> [Work task] Read through the lines below and copy the ones holding the string "Erasmus".

(Beginning of Extracted entries)

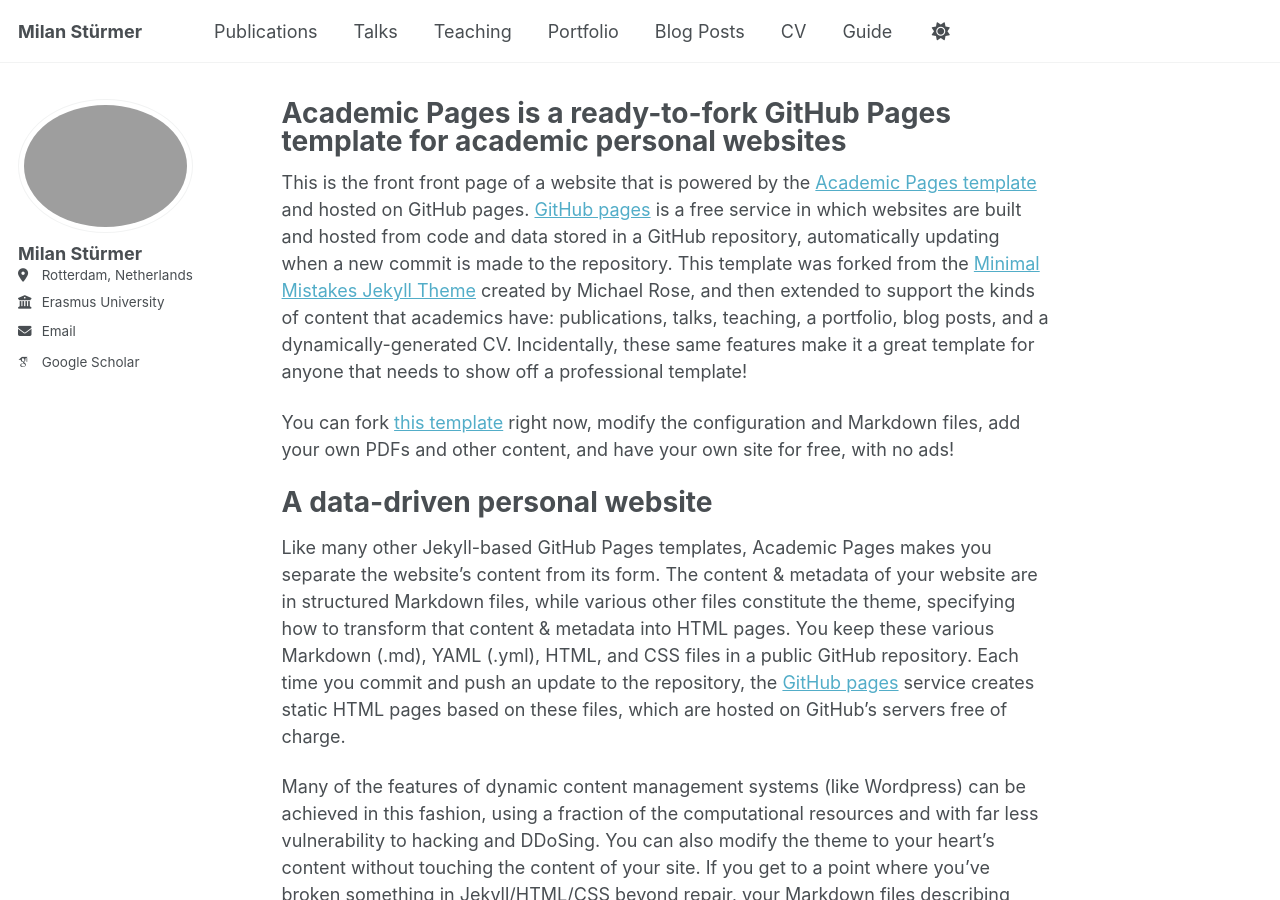
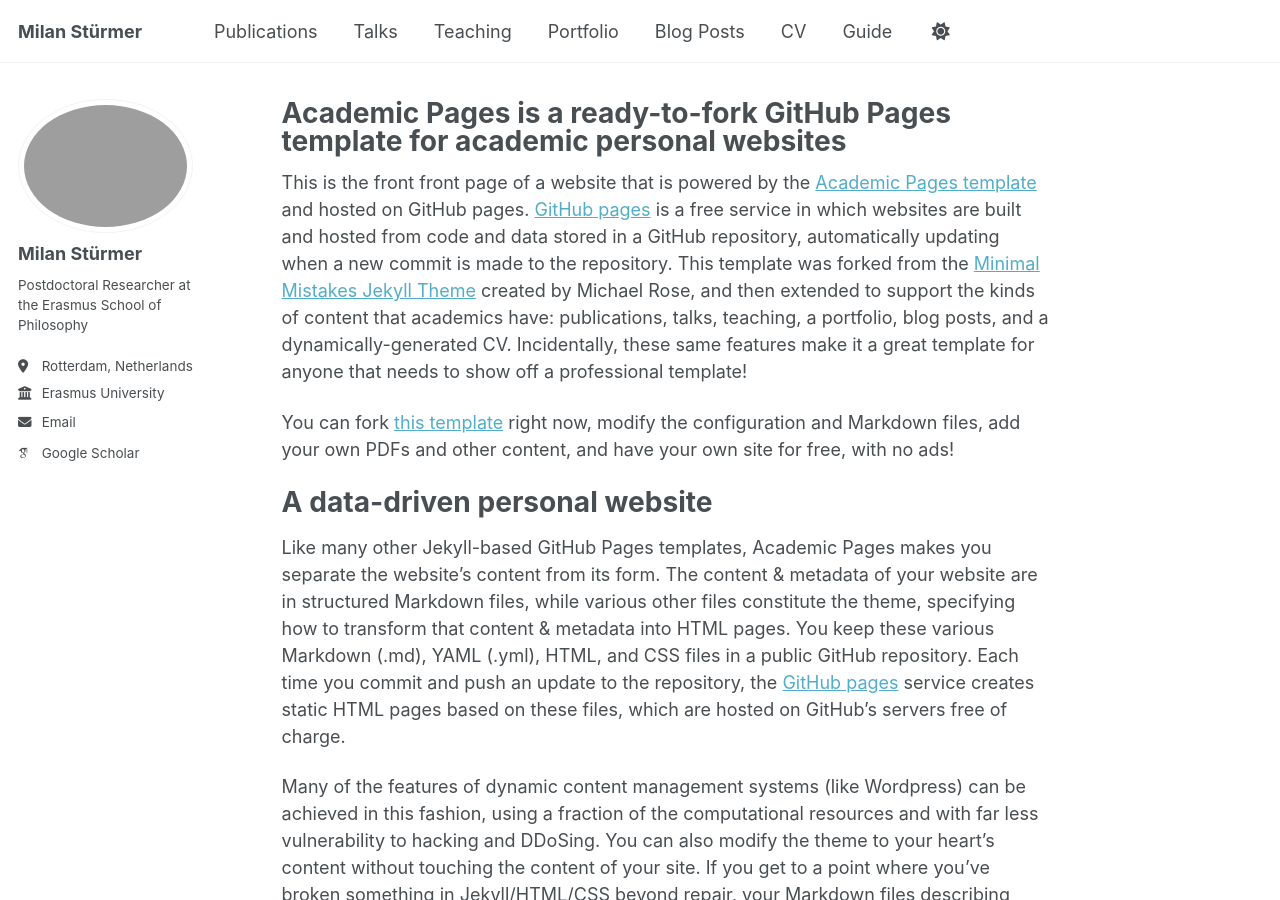
Before and after one commit to milanstuermer/milanstuermer.github.io, a Jekyll site: the page built from _pages/about.md, in a window 1280 px wide and 900 px high. Built offline with Jekyll 4.4.1, drawn with Linux system fonts in a browser that asks for light colours; some web fonts are replaced; a script that is not in the unit is left out.

Commit message:
Update _config.yml

```diff
--- a/_config.yml
+++ b/_config.yml
@@ -26,7 +26,7 @@ author:
   avatar           : "profile.jpeg"
   name             : "Milan Stürmer"
   pronouns         : # example: "she/her"
-  bio              : # "Short biography for the left-hand sidebar"
+  bio              : "Postdoctoral Researcher at the Erasmus School of Philosophy"
   location         : "Rotterdam, Netherlands"
   employer         : "Erasmus University"
   uri              : # URL
```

(End of Extracted entries)

> [Task result]
+  bio              : "Postdoctoral Researcher at the Erasmus School of Philosophy"
   employer         : "Erasmus University"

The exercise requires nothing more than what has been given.